A farmer and cashew nut processor, Mr Mark Chome, said the current lack of interest in the crop was due to poor pricing.
“There was a time prices were so good, a kilo could fetch Sh100,” said Mr Chome at his Chome Plants Nursery and Cashewnuts Processing Factory in Kilifi.
He also attributed low pricing to the ban on export of raw cashew nuts, which he said, enabled some processors to take advantage of the ban by offering low prices to farmers.
“Farmers feel oppressed. That is the reason they have neglected the trees while others cut them, they feel the venture is not profitable for them,” said Mr Chome.
While growing up, agricultural extension officers from the processing factory visited farmers, educating and advising them how to grow the crop, which is not the case at the moment, he said.

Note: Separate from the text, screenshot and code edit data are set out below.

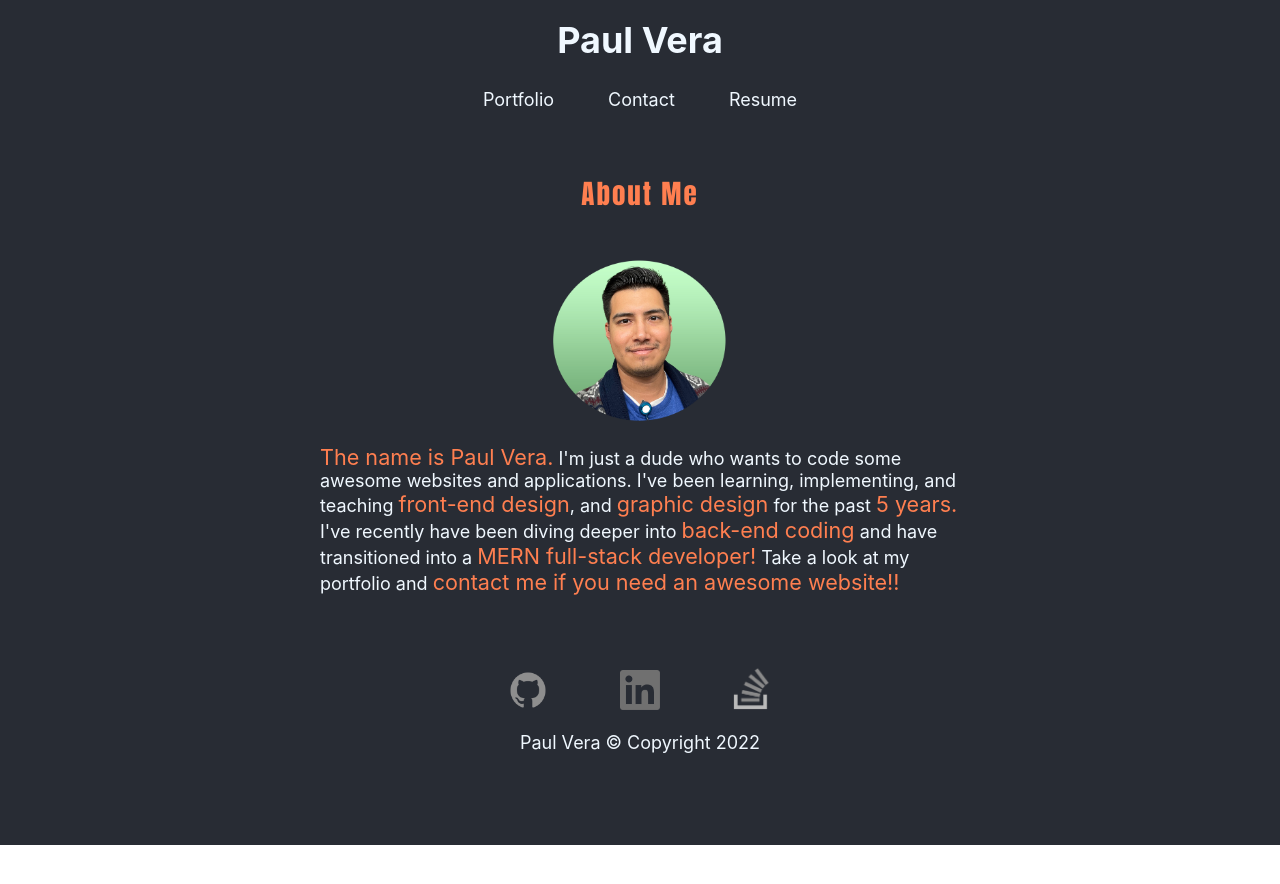
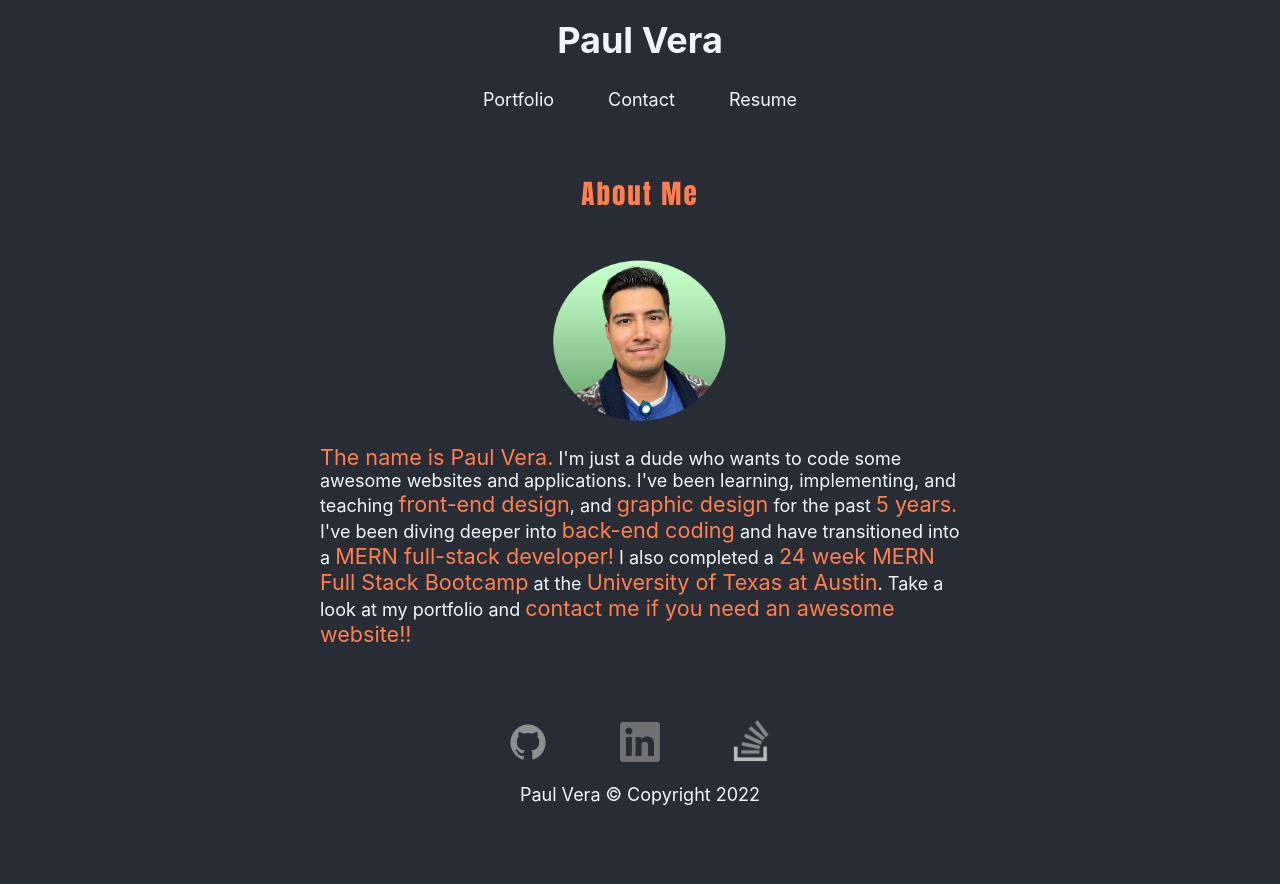
Before and after one commit to paul88vera/portfolio-react, a React (Create React App) app: page / in a window 1280 px wide. Shown: the top 884 px of the page. Before the commit the page ends 845 px from the top, so only its background shows below. Built offline with nearby package versions, Linux system fonts and the light colour scheme.

Commit message:
bio correction

```diff
--- a/src/components/About/index.js
+++ b/src/components/About/index.js
@@ -10,8 +10,8 @@ function About() {
       <div className="about-para">
         <span>The name is Paul Vera.</span> I'm just a dude who wants to code some awesome websites and
         applications. I've been learning, implementing, and teaching <span>front-end
-        design</span>, and <span>graphic design</span> for the past <span>5 years.</span> I've recently have been diving deeper into <span>back-end
-        coding</span> and have transitioned into a <span>MERN full-stack developer!</span> Take a look at
+        design</span>, and <span>graphic design</span> for the past <span>5 years.</span> I've been diving deeper into <span>back-end
+        coding</span> and have transitioned into a <span>MERN full-stack developer!</span> I also completed a <span>24 week MERN Full Stack Bootcamp</span> at the <span>University of Texas at Austin</span>. Take a look at
         my portfolio and <span>contact me if you need an awesome
         website!!</span>
       </div>
```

“I currently propagate cashew nut seedlings, I also sell some,” said Mr Chome, who also noted that there is still a big market for cashew nuts.
Mr Chome said he only processes cashew nuts in his factory on order and many of his customers are from Nairobi and upcountry.
A former worker at the defunct KCL factory, Mr Kitsao Karisa, vividly recalled how the closure of the plant shattered the dreams of many workers.
On the day the factory was closed, senior government officials visited the plant and were holed up in a meeting before a decision to shut it down was made.
“I remember very well, it was on February 16, 1990, at 1pm, when we were summoned and told the factory had been closed indefinitely,” said Mr Karisa.
“At the factory, there were 2,500 permanent employees and 3,000 casuals,” said Mr Kitsao, adding that the processing plant operated 24 hours with three shifts daily.
No company in Kilifi has employed as many people as the cashew nut factory did.
Mr Omar Ali, who was a cashew nut agent between 1979 and 1985 said the nuts, sourced from farmers in and outside Kilifi, were in plenty at the time.
“Farmers were very happy then, people could take loans, which assisted them in uplifting their standards of living,” said Mr Ali.
When cashew nut farming declined after the factory shut down, people suffered as there was no income generating economic activity.
“Farmers’ enthusiasm for cashew nut farming went down,” said Mr Ali, adding that if the venture is revived, it can boost the local economy.
Mr Ali, who was also an employee of the factory, said he has several cashew nut trees on his farm but does not take keen interest in them due to lack of market for the produce.
In February, four Coast governors said they were hopeful of the revival of the cashew nut industry.
Through the Jumuiya ya Kaunti za Pwani, the governors said the sector could boost the standard of living for 350,000 farmer households in Kilifi, Kwale, Tana River, Lamu, Taita Taveta and Mombasa.
They pledged to transform the region’s economy by increasing the crop’s production to more than 300,000 tonnes valued at Sh40 billion annually by 2030.